var gate = new Gateway(authorizeNetLogin, authorizeNetTransactionKey, true);
//Step 2 - create the Purchase Request with the transaction Amount, Track 1 and Track 2 data.
var request = new CardPresentAuthorizeAndCaptureRequest(Amount, track1, track2);
//Step 3 – Process the transaction with Authorize.Net
var response = gate.Send(request);

Reservation

In this transaction, you will again need the Amount to be processed along with Track1 and Track2 data from the Credit Card.

/step 1 - create the gateway, sending in your credentials
var gate = new Gateway(authorizeNetLogin, authorizeNetTransactionKey, true);
//Step 2 - create the Authorization Request with the transaction Amount, Track 1 and Track 2 data. 
var request = new CardPresentAuthorizationRequest(Amount, track1, track2);
//Step 3 – Process the transaction with Authorize.Net
var response = gate.Send(request);

Complete Purchase on Reservation
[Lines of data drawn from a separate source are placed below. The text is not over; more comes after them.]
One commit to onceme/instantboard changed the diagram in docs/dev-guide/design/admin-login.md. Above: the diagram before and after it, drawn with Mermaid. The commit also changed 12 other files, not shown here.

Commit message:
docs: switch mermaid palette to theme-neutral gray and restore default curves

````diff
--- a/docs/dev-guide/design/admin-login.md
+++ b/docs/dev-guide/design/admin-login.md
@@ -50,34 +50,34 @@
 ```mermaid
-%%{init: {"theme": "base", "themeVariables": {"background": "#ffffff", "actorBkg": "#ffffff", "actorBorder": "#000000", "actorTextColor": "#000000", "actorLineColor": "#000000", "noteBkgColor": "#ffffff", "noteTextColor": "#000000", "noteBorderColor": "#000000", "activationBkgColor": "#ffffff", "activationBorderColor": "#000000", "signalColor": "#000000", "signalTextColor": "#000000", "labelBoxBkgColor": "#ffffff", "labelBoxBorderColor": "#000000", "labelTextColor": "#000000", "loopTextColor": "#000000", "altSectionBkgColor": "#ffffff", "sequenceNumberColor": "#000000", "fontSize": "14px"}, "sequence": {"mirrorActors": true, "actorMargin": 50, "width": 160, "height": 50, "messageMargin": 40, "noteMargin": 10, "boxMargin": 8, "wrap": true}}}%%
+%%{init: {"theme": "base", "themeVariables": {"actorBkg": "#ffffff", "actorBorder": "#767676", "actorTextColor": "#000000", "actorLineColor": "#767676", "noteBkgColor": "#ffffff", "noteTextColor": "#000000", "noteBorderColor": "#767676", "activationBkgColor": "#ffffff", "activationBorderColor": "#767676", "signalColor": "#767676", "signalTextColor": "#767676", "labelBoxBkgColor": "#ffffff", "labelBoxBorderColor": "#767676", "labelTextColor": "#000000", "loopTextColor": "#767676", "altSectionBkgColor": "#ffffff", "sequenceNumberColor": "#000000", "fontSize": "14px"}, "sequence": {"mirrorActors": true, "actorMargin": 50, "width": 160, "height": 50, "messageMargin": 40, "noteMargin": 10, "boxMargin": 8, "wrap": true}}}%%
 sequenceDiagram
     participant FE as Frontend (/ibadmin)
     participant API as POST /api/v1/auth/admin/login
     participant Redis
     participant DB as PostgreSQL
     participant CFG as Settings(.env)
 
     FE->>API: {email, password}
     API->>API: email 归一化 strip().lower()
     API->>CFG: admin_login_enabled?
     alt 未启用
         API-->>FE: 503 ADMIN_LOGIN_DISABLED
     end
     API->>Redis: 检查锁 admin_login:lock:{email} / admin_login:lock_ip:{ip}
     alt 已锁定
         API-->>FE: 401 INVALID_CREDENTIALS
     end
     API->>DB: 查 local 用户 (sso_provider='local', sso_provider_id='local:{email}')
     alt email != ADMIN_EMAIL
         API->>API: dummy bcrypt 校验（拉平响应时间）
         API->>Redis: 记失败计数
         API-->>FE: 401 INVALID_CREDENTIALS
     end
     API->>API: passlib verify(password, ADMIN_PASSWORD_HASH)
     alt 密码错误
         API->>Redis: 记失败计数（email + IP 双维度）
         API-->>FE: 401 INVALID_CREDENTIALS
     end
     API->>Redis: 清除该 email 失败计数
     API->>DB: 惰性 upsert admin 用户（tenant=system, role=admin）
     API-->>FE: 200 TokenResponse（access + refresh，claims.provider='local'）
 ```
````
In this transaction you will need the Transaction Id of the previously authorized ‘AuthorizationRequest’ Transaction along with the Amount.

//step 1 - create the gateway, sending in your credentials
var gate = new Gateway(authorizeNetLogin, authorizeNetTransactionKey, true);
//Step 2 - create the Authorization Request with the transaction Amount, Track 1 and Track 2 data.
var request = new CardPresentPriorAuthCapture(transactionID, Amount);
//Step 3 – Process the transaction with Authorize.Net
var response = gate.Send(request);

Void Purchase

In this transaction you will need the Transaction Id of the previously approved Transaction.

//step 1 - create the gateway, sending in your credentials
var gate = new Gateway(authorizeNetLogin, authorizeNetTransactionKey, true);
//Step 2 - create the Void Request for the requested TransactionId
var myRefundRequest = new CardPresentVoid(transactionID);
//Step 3 – Process the transaction with Authorize.Net
var response = gate.Send(myRefundRequest);

Refund

Refunds with Authorize.Net turned out to be little tricky. Depending on your settings for settlement (time of day when Authorize.Net sends you money for your transactions for the day), your Refund could actually be considered a ‘Void’. If you are trying to Refund prior to settlement, it is considered a ‘Void’ and needs to be requested as a ‘Void’ but if it after ‘Settlement’ it should be requested as a proper Refund.

For a Refund transaction, you will need the Transaction Id, Amount and Credit Card Number used for the original transaction.

//step 1 - create the gateway, sending in your credentials
var gate = new Gateway(authorizeNetLogin, authorizeNetTransactionKey, true); 
//Step 2 - create the Void Request for the requested TransactionId 
var myCreditRequest = new CardPresentCredit(transactionID);
//Step 3 – Process the transaction with Authorize.Net
var response = gate.Send(myCreditRequest);

Please check back shortly for Card Not Present examples.